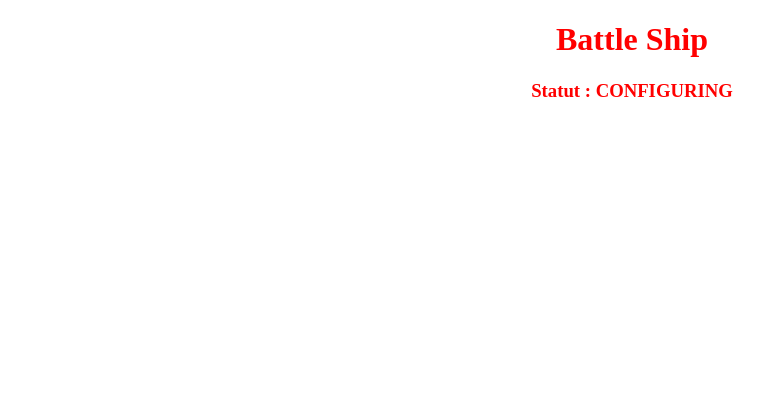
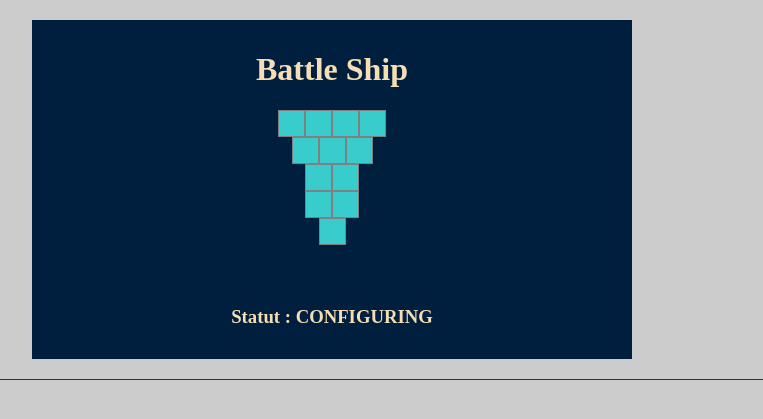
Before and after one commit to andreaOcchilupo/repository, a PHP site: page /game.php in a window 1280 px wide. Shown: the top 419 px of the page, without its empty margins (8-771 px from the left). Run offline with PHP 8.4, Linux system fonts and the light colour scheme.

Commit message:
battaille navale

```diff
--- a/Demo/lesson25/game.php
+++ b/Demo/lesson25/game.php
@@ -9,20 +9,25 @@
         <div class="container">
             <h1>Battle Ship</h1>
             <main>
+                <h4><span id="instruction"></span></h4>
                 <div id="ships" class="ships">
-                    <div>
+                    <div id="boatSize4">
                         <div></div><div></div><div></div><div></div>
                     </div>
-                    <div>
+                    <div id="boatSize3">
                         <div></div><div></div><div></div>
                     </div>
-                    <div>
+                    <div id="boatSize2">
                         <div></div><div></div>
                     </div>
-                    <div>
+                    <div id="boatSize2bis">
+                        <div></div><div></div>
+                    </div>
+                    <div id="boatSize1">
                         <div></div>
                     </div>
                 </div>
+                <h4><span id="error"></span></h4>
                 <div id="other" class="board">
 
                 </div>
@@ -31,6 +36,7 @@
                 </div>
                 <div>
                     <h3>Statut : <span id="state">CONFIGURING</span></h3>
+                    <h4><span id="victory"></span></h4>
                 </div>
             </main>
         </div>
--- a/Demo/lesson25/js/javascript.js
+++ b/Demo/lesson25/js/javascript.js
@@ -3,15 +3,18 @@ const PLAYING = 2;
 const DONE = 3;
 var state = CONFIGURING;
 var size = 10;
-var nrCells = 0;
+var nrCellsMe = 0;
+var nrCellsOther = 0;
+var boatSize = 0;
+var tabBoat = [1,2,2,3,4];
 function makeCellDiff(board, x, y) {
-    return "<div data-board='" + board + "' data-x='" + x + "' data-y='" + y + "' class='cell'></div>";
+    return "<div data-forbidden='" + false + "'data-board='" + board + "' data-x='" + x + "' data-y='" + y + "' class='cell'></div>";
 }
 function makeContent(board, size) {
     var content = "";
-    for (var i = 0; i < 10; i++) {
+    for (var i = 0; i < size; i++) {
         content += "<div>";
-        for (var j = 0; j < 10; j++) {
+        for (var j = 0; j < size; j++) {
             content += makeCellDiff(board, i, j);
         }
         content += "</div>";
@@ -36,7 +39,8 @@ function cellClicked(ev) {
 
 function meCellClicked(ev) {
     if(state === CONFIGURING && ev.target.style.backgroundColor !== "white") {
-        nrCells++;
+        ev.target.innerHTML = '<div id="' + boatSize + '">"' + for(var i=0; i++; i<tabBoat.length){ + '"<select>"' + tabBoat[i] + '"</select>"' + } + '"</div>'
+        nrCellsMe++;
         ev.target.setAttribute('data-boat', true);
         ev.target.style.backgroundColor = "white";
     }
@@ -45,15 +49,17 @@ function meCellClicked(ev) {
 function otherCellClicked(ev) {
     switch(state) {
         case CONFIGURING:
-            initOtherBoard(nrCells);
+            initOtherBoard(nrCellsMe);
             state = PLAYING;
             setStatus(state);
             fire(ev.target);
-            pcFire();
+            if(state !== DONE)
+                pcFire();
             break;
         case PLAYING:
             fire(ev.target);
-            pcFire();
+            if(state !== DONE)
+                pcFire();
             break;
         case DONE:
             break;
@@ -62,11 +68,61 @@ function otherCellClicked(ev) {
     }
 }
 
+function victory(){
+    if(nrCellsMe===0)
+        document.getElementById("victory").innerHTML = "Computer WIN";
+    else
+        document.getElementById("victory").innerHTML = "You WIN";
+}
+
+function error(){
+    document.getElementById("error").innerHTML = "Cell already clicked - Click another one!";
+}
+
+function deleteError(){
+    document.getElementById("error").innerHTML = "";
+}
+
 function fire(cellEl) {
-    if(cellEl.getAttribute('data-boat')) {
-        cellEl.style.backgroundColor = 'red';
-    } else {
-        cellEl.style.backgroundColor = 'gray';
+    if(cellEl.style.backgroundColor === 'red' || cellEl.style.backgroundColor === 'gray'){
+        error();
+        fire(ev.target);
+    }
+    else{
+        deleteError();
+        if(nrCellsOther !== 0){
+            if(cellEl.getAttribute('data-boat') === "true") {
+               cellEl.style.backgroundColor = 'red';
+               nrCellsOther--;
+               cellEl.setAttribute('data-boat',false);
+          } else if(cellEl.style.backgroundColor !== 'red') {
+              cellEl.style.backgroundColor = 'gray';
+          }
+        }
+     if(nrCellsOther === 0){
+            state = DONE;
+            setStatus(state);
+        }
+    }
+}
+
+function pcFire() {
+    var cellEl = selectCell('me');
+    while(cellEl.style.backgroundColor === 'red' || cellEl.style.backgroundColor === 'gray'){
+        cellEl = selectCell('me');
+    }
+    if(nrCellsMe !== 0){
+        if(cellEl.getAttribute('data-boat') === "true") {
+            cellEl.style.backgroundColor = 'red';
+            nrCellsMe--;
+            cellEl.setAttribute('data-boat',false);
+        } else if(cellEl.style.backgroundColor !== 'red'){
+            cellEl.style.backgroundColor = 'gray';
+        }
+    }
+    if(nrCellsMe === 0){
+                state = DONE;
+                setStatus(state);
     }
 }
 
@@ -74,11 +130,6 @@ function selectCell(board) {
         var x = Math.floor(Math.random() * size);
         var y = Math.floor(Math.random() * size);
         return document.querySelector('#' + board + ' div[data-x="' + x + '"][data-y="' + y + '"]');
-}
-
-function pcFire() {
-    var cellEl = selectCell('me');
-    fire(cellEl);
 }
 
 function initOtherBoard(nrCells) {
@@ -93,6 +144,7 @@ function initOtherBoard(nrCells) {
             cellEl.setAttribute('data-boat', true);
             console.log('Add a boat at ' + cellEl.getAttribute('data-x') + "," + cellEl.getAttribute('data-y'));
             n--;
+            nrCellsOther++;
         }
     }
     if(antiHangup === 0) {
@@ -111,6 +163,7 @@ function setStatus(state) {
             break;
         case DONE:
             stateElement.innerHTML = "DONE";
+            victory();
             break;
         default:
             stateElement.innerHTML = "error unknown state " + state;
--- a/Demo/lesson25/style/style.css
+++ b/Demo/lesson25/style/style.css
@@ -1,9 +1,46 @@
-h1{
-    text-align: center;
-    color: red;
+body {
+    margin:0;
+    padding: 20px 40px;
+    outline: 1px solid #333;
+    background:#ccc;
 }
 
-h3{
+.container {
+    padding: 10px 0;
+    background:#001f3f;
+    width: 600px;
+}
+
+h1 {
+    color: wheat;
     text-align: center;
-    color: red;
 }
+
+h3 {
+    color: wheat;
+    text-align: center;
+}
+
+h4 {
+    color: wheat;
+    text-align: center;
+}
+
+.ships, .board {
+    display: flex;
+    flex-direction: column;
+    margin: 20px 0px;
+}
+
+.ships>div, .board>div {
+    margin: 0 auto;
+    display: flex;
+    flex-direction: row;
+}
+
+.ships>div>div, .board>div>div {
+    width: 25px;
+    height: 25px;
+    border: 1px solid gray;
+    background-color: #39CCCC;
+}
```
━━━━━━━━━━━━━━━━━━━━
> _EXERCISE DESCRIPTION_: Return all lines of the material above in which "DONE" occurs.

> _YOUR RESPONSE_:
 const DONE = 3;
+            if(state !== DONE)
+            if(state !== DONE)
         case DONE:
+            state = DONE;
+                state = DONE;
         case DONE:
             stateElement.innerHTML = "DONE";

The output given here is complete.